**EXCERPTED RECORDS:**
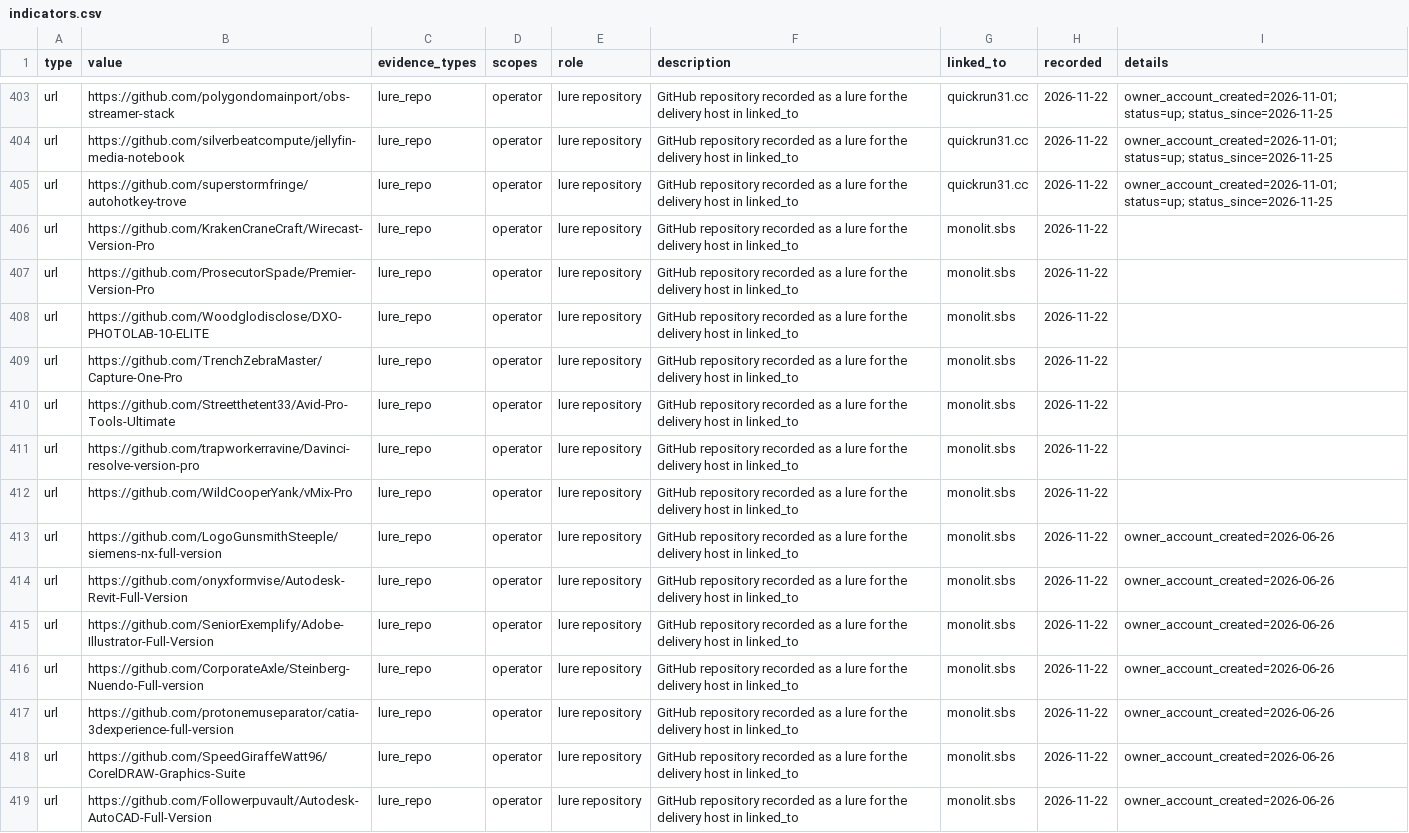
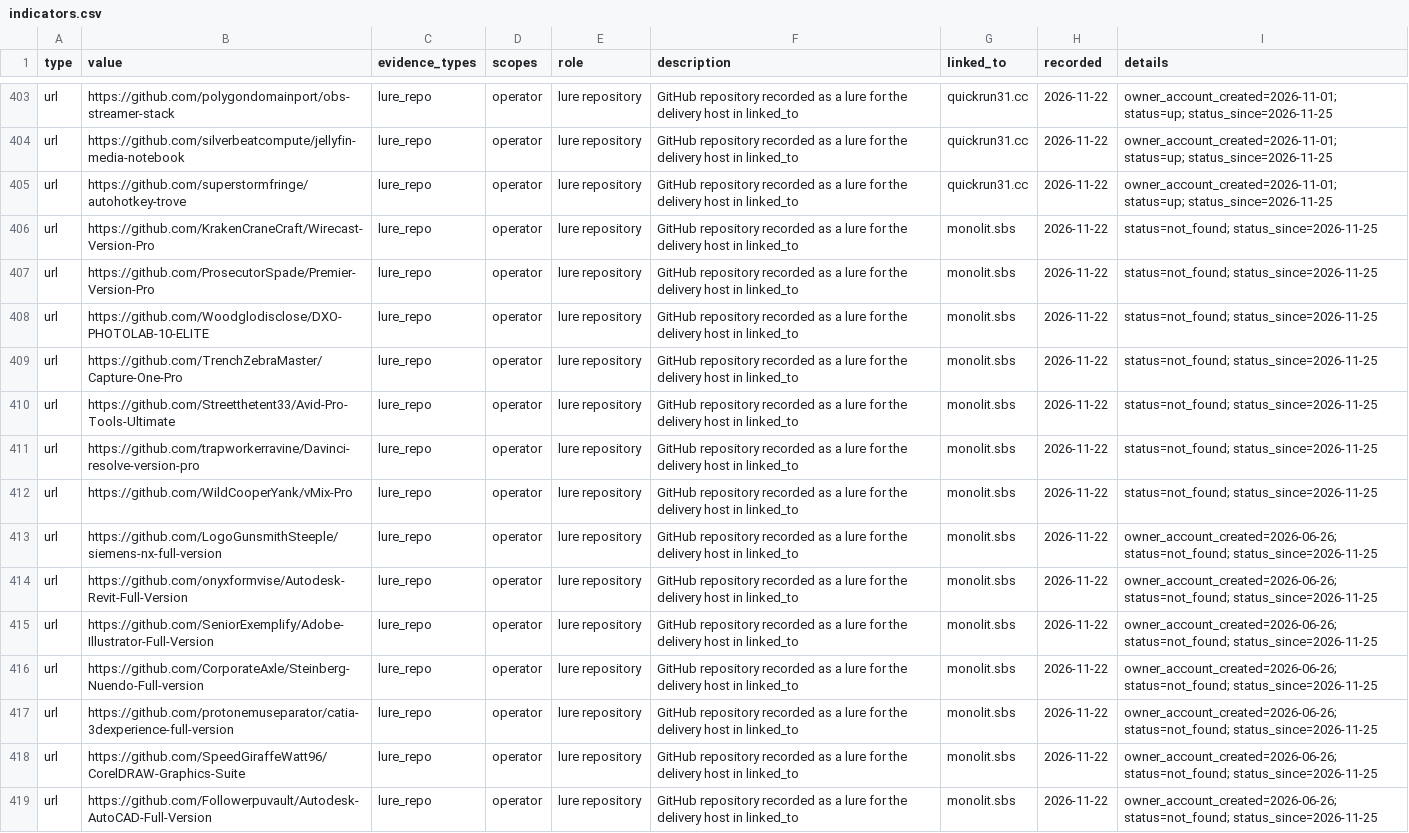
Before and after one commit to scoope3/groundwork, a CSV file: cases/windows-defender-cc-lure-repos/indicators.csv, drawn as a sheet; only a part is shown, gaps mark what is left out; the diff covers the shown part only; the diff names each change by its address in the sheet, - before the commit and + after, or states it on an @@ line.

Commit message:
feed 2026-11-25: 1 lure repo(s) added by rule, released after a second read; status of 37 lure repo(s) updated

```diff
--- a/cases/windows-defender-cc-lure-repos/indicators.csv
+++ b/cases/windows-defender-cc-lure-repos/indicators.csv
-I406:I412 (details): (empty)
+I406:I412 (details): status=not_found; status_since=2026-11-25
-I413:I419 (details): owner_account_created=2026-06-26
+I413:I419 (details): owner_account_created=2026-06-26; status=not_found; status_since=2026-11-25
```
Also changed, not shown: 1 added row and 23 edited cells elsewhere in this file, feed/2026-11-25.csv, feed/rolling-30d.csv, 3 other files.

**TASK ITEM:** When you copy the entries above, keep every word exactly and omit the images.

**EXPECTED OUTPUT:**
Before and after one commit to scoope3/groundwork, a CSV file: cases/windows-defender-cc-lure-repos/indicators.csv, drawn as a sheet; only a part is shown, gaps mark what is left out; the diff covers the shown part only; the diff names each change by its address in the sheet, - before the commit and + after, or states it on an @@ line.

Commit message:
feed 2026-11-25: 1 lure repo(s) added by rule, released after a second read; status of 37 lure repo(s) updated

```diff
--- a/cases/windows-defender-cc-lure-repos/indicators.csv
+++ b/cases/windows-defender-cc-lure-repos/indicators.csv
-I406:I412 (details): (empty)
+I406:I412 (details): status=not_found; status_since=2026-11-25
-I413:I419 (details): owner_account_created=2026-06-26
+I413:I419 (details): owner_account_created=2026-06-26; status=not_found; status_since=2026-11-25
```
Also changed, not shown: 1 added row and 23 edited cells elsewhere in this file, feed/2026-11-25.csv, feed/rolling-30d.csv, 3 other files.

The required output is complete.